Download publication (PDF, 126.20 KB)

Guidance for Committee Chairs

How to Host an Accessible Remote Meeting

For Legislators


This document is created to support Washington State Legislators who are Committee Chairs in conducting accessible hearings, work sessions, and remote testimony. This guidance was drafted by Disability Rights Washington and based on a Rooted in Rights Blog post called “How to Make Your Virtual Meetings and Events Accessible to the Disability Community” by Alaina Leary. For more resources and tips watch “Make Your Video Calls Accessible” by Rooted in Rights or contact Darya Farivar at Disability Rights Washington.


During Remote Meetings and Hearings

  • Allow time for technical difficulties- We are all navigating this new technology together and know that things will not be perfect. Some people have more barriers than others and may need additional time to take themselves on or off mute or camera.
  • Mute participants when they are not speaking- Reducing background noise helps those with sensory disabilities and varying hearing stay focused on the meeting. Additionally, this can be helpful for individuals who experience PTSD or an anxiety disorder in the case of an accidental loud noise.
  • Announce the speaker- It can be difficult to track the progress of a remote meeting regardless of your access needs. A simple solution that helps people track who is speaking is to say your name before speaking or say the name of the legislator wishing to provide the comment or question. In many committees, this is already done.
  • Use headphones that have a mic- Headphones are another great way to reduce background noise and the microphone can enhance the quality of your audio for other participants.
  • Use plain language- Be mindful of jargon, slang, acronyms, and assumed knowledge to be inclusive of all attendees. The more plain language you use the more accessible your questions and comments are.
  • Speak at a reasonable pace- By not speaking quickly we make it easier for accurate captioning, sign or spoken language interpreters, and folks with processing difficulties to participate.
  • Describe images, screen share, and use alternative text – When using images, graphs, or charts are shown the presenter should describe them to the audience. This is helpful for individuals with varying vision, learning disabilities, and who use an interpreter. When sharing documents use simple uncluttered formats, when sharing images use alternative text for those using screen readers. If you’re sharing a pre-recorded video, be sure to describe what’s happening in the video and add captions.
  • Allow additional time for interpretation– Whether an individual is using simultaneous or consecutive interpretation it’s important to speak slowly and give adequate time for interpretation to be done. Consider that those who use interpreters to provide testimony will need double the time to say the same amount. If you are planning to use interpretation services, book them at least a week in advance and send presentation information to the providers in advance as well.
  • Prioritize people with direct lived experience– For every issue people with direct lived experience must have the opportunity to share their thoughts.

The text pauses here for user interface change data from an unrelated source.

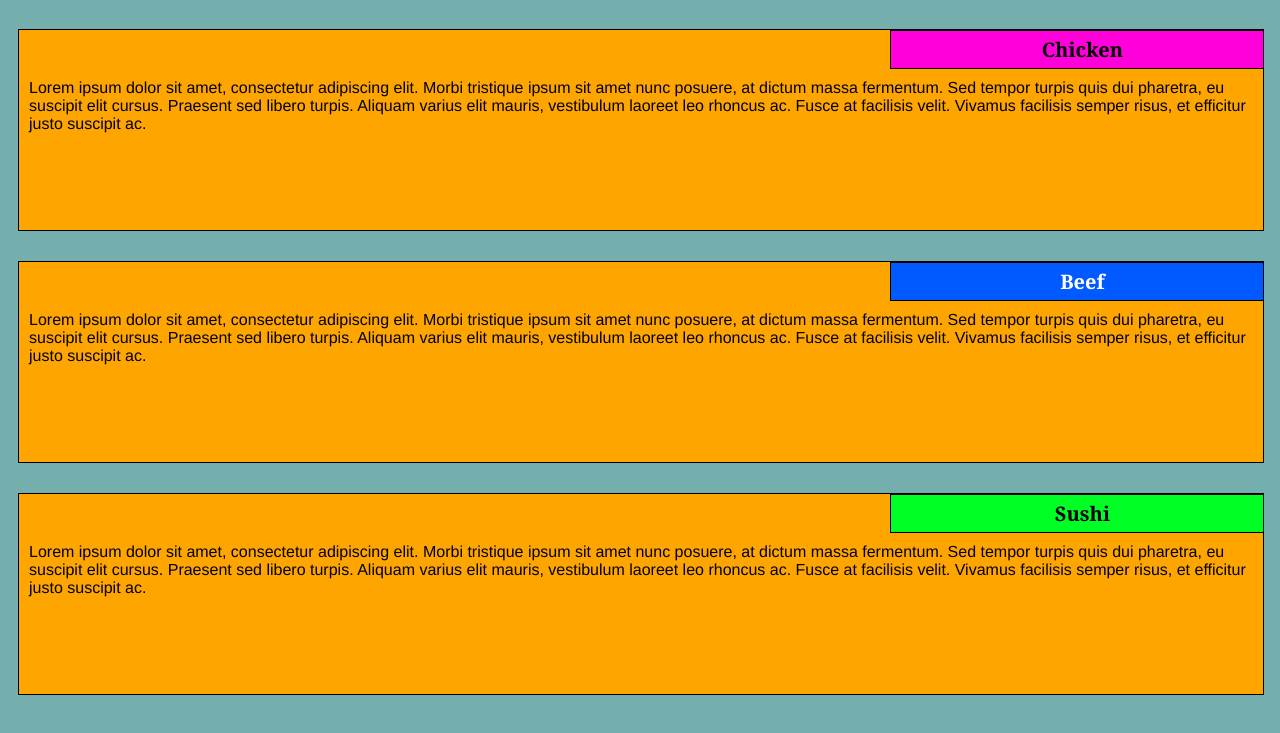
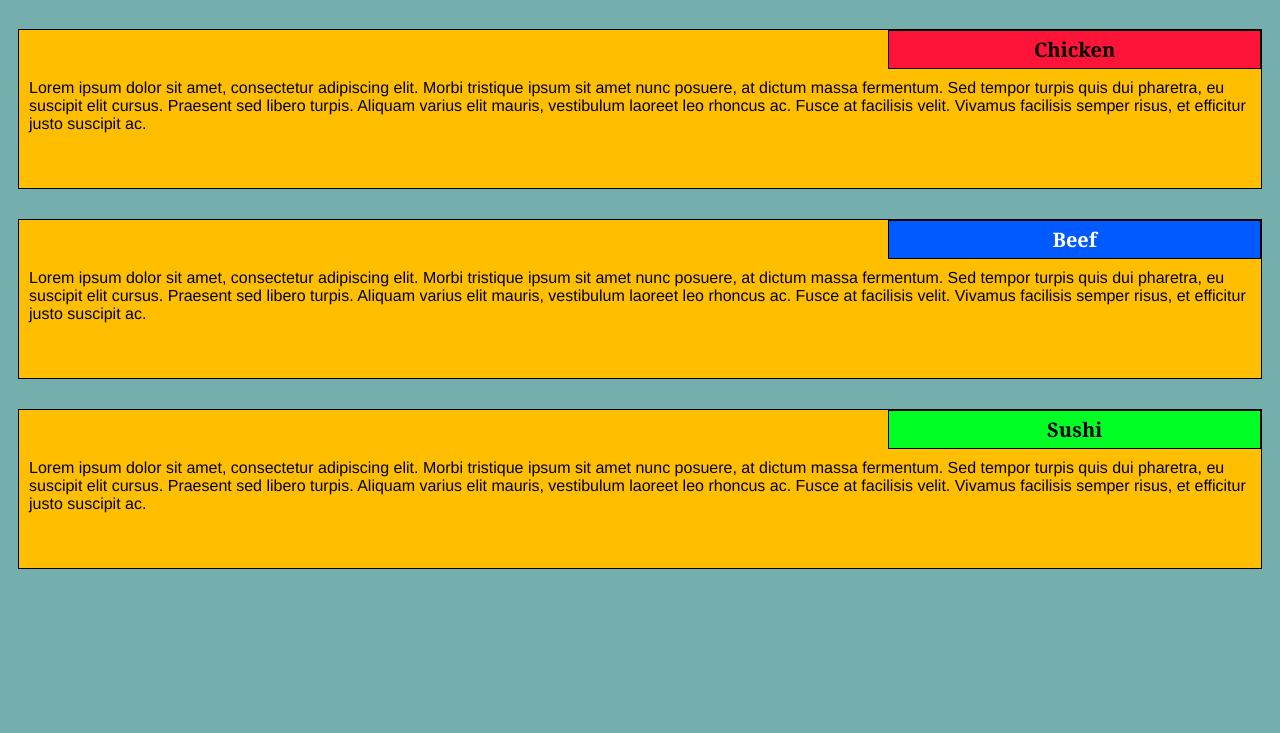
Before and after one commit to sriniGalway/coursera-test, a plain HTML site: page module2-solution/index.html in a window 1280 px wide. Shown: the part 61-794 px from the top of the page. Drawn offline with Linux system fonts and the light colour scheme.

Commit message:
module 2 solution V2

```diff
--- a/module2-solution/css/styles.css
+++ b/module2-solution/css/styles.css
@@ -1,4 +1,9 @@
 /* Base styles */
+
+* {
+	box-sizing: border-box;
+}
+
 
 h1 {
 	font-family: Brushstroke, fantasy;
@@ -27,9 +32,9 @@ p {
 
 section {
 	border:	1px solid black;
-	background-color: #FFA500;
+	background-color: #FFBF00;
 	width: 100%;
-	height: 200px;
+	height: 160px;
 	font-family: Helvetica;
 	color: black;
 	position: relative;
@@ -47,7 +52,7 @@ section {
 	margin-bottom: 0;
 	margin-top: 0;
 	padding: 5px;
-	background-color: #FF00DA;
+	background-color: #FF1439;
 }
 
 #beef {
```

In the disability community, the phrase “nothing about us without us” is frequently used to describe this. Arranging for accommodations and interpretation takes time, energy, and resources. Because of this, it can be disappointing when all of that work is done and the individual is not called upon to provide testimony.